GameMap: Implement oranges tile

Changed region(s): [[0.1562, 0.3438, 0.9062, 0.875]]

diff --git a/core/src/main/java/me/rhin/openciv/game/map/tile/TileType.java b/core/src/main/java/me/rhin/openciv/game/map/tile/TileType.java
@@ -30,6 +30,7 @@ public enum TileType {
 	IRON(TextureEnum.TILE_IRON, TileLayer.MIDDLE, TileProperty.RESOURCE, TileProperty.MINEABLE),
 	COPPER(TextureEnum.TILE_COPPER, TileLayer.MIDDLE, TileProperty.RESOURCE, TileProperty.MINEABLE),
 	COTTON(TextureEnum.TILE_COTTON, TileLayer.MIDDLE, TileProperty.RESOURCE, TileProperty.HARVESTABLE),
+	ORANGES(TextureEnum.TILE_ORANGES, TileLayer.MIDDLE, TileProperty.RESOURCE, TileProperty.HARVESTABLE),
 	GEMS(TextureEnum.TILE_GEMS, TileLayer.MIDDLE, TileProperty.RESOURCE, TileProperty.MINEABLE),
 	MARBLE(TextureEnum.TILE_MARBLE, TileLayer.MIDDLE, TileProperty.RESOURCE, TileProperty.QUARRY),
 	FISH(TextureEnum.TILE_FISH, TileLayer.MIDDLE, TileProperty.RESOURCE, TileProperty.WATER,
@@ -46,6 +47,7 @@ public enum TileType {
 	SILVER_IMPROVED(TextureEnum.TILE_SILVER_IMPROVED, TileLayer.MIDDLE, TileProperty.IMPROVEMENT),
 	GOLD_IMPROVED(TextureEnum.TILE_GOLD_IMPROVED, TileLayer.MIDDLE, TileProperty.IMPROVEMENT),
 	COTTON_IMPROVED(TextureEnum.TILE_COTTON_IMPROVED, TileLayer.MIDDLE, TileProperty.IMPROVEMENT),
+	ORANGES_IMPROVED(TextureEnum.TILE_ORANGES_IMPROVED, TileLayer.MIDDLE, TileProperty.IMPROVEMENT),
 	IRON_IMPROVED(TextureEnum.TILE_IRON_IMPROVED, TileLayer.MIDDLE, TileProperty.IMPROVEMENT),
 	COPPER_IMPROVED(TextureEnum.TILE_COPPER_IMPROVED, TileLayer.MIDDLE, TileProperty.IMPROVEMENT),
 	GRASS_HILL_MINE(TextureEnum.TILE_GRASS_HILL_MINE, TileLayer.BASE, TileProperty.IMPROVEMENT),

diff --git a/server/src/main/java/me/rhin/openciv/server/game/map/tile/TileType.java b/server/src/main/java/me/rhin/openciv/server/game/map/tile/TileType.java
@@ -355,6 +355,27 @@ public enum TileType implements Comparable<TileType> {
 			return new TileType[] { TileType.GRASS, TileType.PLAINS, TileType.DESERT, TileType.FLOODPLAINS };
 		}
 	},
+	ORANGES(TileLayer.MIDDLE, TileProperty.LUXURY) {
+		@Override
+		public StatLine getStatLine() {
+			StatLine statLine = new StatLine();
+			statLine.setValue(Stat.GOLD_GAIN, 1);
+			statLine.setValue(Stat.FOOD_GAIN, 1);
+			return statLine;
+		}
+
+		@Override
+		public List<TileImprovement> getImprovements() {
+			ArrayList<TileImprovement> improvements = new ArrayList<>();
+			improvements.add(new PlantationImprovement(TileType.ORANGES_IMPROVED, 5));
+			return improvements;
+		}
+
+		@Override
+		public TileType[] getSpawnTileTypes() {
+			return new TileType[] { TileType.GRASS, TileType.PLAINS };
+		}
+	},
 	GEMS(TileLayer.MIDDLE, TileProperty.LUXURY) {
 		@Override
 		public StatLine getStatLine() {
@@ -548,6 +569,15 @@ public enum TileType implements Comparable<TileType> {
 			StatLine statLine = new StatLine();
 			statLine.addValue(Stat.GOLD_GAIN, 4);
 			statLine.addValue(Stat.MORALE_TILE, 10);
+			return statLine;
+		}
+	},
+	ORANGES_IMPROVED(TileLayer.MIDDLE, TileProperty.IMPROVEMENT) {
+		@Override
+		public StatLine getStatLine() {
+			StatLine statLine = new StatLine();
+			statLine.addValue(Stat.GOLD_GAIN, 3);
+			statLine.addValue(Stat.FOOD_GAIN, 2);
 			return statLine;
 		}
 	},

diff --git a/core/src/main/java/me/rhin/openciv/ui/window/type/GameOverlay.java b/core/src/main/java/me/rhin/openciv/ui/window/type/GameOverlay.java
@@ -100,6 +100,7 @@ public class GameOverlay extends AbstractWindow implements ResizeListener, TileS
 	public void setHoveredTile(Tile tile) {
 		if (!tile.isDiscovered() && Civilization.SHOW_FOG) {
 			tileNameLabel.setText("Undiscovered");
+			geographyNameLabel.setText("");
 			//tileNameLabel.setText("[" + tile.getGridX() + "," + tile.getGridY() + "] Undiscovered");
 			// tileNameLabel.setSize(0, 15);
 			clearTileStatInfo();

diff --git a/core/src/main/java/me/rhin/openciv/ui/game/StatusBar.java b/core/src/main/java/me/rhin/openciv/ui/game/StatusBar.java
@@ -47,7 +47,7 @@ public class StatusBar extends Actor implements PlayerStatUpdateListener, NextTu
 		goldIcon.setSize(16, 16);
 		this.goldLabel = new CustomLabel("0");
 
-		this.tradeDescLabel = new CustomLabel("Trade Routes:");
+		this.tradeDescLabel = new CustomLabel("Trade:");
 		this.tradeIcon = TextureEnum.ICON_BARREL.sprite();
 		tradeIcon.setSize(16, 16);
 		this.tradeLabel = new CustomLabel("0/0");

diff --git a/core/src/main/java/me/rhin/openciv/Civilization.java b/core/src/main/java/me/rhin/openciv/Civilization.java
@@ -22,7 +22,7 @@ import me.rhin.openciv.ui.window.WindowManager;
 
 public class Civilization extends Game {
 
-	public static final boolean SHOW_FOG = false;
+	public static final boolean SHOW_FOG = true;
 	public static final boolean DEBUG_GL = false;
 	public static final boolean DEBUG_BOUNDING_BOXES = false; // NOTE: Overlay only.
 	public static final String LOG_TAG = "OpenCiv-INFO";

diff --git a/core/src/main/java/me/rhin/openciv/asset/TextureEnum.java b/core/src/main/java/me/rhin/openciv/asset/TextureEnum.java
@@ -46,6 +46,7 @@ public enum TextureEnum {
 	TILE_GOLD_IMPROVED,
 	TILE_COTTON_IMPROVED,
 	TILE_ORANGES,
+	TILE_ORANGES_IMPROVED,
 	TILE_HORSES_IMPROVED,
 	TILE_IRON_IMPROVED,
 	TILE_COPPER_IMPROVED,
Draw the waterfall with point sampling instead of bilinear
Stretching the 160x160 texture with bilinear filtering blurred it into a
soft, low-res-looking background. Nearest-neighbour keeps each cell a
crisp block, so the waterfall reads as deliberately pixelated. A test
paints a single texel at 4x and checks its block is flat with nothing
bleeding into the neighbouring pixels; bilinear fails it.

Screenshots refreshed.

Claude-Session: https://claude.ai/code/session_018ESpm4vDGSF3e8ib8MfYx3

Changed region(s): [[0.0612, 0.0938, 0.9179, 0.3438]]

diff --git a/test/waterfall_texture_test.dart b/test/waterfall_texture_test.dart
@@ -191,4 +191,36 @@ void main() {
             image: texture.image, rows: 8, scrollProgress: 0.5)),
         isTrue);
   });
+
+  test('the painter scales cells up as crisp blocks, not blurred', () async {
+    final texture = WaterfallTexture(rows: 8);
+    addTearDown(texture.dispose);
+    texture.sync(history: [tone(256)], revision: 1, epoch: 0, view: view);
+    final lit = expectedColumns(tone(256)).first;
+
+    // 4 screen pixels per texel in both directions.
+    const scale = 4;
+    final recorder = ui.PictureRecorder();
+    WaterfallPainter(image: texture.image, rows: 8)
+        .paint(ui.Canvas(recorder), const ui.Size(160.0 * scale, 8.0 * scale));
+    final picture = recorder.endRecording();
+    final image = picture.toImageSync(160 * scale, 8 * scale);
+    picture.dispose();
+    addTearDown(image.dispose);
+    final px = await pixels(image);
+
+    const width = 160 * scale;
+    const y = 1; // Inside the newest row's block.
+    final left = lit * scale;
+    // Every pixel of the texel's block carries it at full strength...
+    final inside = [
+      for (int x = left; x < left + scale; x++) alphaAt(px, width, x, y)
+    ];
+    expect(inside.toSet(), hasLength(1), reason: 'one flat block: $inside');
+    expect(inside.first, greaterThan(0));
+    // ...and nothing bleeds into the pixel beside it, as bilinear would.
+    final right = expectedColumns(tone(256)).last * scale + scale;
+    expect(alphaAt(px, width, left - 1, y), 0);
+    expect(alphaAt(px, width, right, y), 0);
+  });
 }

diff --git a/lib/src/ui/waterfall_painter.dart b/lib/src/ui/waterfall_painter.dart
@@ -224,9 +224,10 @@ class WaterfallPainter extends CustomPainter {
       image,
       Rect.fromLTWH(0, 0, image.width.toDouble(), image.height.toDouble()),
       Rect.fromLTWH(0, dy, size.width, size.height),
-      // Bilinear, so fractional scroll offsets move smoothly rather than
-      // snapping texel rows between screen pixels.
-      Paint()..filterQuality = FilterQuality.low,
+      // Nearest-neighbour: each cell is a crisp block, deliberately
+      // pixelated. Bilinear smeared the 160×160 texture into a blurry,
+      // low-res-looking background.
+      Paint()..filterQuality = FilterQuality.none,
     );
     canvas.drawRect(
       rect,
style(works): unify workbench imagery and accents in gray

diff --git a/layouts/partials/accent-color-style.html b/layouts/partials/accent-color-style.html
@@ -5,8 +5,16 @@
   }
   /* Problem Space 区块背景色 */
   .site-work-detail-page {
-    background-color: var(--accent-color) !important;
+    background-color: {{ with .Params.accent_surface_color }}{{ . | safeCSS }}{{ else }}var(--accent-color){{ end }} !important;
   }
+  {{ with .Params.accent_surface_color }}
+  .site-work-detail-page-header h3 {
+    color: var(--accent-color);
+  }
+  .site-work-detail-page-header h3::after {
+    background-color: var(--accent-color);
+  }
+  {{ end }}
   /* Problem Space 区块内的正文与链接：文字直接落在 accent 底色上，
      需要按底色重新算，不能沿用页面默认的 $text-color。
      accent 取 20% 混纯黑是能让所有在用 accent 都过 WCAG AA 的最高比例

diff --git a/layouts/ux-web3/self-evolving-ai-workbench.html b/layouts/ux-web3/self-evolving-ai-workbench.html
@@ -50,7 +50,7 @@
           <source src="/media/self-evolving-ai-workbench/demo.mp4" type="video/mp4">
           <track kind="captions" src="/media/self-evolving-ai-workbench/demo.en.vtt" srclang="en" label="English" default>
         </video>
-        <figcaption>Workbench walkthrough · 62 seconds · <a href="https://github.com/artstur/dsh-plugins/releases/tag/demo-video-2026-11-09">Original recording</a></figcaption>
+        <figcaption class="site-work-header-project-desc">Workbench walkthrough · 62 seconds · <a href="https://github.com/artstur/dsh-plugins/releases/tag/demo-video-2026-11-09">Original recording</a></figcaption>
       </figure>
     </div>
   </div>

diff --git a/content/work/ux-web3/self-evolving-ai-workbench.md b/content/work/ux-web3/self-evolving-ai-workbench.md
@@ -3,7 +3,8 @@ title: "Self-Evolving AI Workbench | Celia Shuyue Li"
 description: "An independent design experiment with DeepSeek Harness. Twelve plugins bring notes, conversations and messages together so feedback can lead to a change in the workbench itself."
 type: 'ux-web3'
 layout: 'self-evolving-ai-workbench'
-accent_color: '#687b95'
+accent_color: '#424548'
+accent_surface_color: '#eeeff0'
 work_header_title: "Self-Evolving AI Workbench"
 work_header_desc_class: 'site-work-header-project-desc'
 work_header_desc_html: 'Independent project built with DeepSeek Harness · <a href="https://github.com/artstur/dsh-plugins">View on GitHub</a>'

------------------------------

■ **WHAT IS EXPECTED**
The answer must be every line of the records above that holds the word "static".

■ **EXERCISE OUTPUT**
-	public static final boolean SHOW_FOG = false;
+	public static final boolean SHOW_FOG = true;
 	public static final boolean DEBUG_GL = false;
 	public static final boolean DEBUG_BOUNDING_BOXES = false; // NOTE: Overlay only.
 	public static final String LOG_TAG = "OpenCiv-INFO";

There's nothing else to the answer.